WORK REQUEST — When you return the data, keep each character exactly as it appears.

[RECORDS PROVIDED — start]

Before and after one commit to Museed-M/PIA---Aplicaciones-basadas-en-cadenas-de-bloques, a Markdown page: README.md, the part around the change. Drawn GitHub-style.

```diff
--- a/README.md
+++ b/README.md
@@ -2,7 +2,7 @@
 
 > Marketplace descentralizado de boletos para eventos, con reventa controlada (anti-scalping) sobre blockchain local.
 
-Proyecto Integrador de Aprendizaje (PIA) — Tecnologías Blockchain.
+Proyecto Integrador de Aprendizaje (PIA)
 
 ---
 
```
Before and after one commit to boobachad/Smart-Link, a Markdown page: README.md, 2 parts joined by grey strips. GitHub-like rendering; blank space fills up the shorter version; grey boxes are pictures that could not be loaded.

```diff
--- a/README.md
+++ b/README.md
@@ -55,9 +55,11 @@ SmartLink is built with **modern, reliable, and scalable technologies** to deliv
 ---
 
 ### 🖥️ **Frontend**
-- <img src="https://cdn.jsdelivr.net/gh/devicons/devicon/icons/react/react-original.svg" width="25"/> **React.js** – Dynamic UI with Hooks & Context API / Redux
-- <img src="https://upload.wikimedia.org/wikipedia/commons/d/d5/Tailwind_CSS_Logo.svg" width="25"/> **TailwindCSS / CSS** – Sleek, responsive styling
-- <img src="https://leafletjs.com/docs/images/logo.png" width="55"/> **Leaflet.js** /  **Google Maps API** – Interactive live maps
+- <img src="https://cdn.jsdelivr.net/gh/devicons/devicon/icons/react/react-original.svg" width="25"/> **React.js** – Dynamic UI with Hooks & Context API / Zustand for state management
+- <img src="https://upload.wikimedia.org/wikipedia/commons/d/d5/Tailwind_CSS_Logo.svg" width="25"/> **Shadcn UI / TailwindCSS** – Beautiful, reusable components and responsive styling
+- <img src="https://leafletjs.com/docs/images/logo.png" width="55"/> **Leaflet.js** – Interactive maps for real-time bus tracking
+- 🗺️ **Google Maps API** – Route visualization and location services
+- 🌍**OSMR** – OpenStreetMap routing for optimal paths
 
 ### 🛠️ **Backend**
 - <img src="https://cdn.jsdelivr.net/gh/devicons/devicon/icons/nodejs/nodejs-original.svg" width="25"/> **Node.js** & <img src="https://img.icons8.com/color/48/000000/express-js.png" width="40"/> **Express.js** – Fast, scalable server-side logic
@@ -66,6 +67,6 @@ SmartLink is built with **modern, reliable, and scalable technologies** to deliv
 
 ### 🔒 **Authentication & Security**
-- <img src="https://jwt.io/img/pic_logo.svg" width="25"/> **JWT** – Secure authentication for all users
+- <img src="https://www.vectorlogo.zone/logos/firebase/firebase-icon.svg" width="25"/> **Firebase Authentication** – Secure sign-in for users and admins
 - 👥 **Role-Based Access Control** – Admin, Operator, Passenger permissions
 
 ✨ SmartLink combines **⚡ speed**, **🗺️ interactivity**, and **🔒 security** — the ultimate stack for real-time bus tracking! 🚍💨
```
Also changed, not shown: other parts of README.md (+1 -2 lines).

[RECORDS PROVIDED — finish]

EXPECTED OUTPUT —
Before and after one commit to Museed-M/PIA---Aplicaciones-basadas-en-cadenas-de-bloques, a Markdown page: README.md, the part around the change. Drawn GitHub-style.

```diff
--- a/README.md
+++ b/README.md
@@ -2,7 +2,7 @@
 
 > Marketplace descentralizado de boletos para eventos, con reventa controlada (anti-scalping) sobre blockchain local.
 
-Proyecto Integrador de Aprendizaje (PIA) — Tecnologías Blockchain.
+Proyecto Integrador de Aprendizaje (PIA)
 
 ---
 
```
Before and after one commit to boobachad/Smart-Link, a Markdown page: README.md, 2 parts joined by grey strips. GitHub-like rendering; blank space fills up the shorter version; grey boxes are pictures that could not be loaded.

```diff
--- a/README.md
+++ b/README.md
@@ -55,9 +55,11 @@ SmartLink is built with **modern, reliable, and scalable technologies** to deliv
 ---
 
 ### 🖥️ **Frontend**
-- <img src="https://cdn.jsdelivr.net/gh/devicons/devicon/icons/react/react-original.svg" width="25"/> **React.js** – Dynamic UI with Hooks & Context API / Redux
-- <img src="https://upload.wikimedia.org/wikipedia/commons/d/d5/Tailwind_CSS_Logo.svg" width="25"/> **TailwindCSS / CSS** – Sleek, responsive styling
-- <img src="https://leafletjs.com/docs/images/logo.png" width="55"/> **Leaflet.js** /  **Google Maps API** – Interactive live maps
+- <img src="https://cdn.jsdelivr.net/gh/devicons/devicon/icons/react/react-original.svg" width="25"/> **React.js** – Dynamic UI with Hooks & Context API / Zustand for state management
+- <img src="https://upload.wikimedia.org/wikipedia/commons/d/d5/Tailwind_CSS_Logo.svg" width="25"/> **Shadcn UI / TailwindCSS** – Beautiful, reusable components and responsive styling
+- <img src="https://leafletjs.com/docs/images/logo.png" width="55"/> **Leaflet.js** – Interactive maps for real-time bus tracking
+- 🗺️ **Google Maps API** – Route visualization and location services
+- 🌍**OSMR** – OpenStreetMap routing for optimal paths
 
 ### 🛠️ **Backend**
 - <img src="https://cdn.jsdelivr.net/gh/devicons/devicon/icons/nodejs/nodejs-original.svg" width="25"/> **Node.js** & <img src="https://img.icons8.com/color/48/000000/express-js.png" width="40"/> **Express.js** – Fast, scalable server-side logic
@@ -66,6 +67,6 @@ SmartLink is built with **modern, reliable, and scalable technologies** to deliv
 
 ### 🔒 **Authentication & Security**
-- <img src="https://jwt.io/img/pic_logo.svg" width="25"/> **JWT** – Secure authentication for all users
+- <img src="https://www.vectorlogo.zone/logos/firebase/firebase-icon.svg" width="25"/> **Firebase Authentication** – Secure sign-in for users and admins
 - 👥 **Role-Based Access Control** – Admin, Operator, Passenger permissions
 
 ✨ SmartLink combines **⚡ speed**, **🗺️ interactivity**, and **🔒 security** — the ultimate stack for real-time bus tracking! 🚍💨
```
Also changed, not shown: other parts of README.md (+1 -2 lines).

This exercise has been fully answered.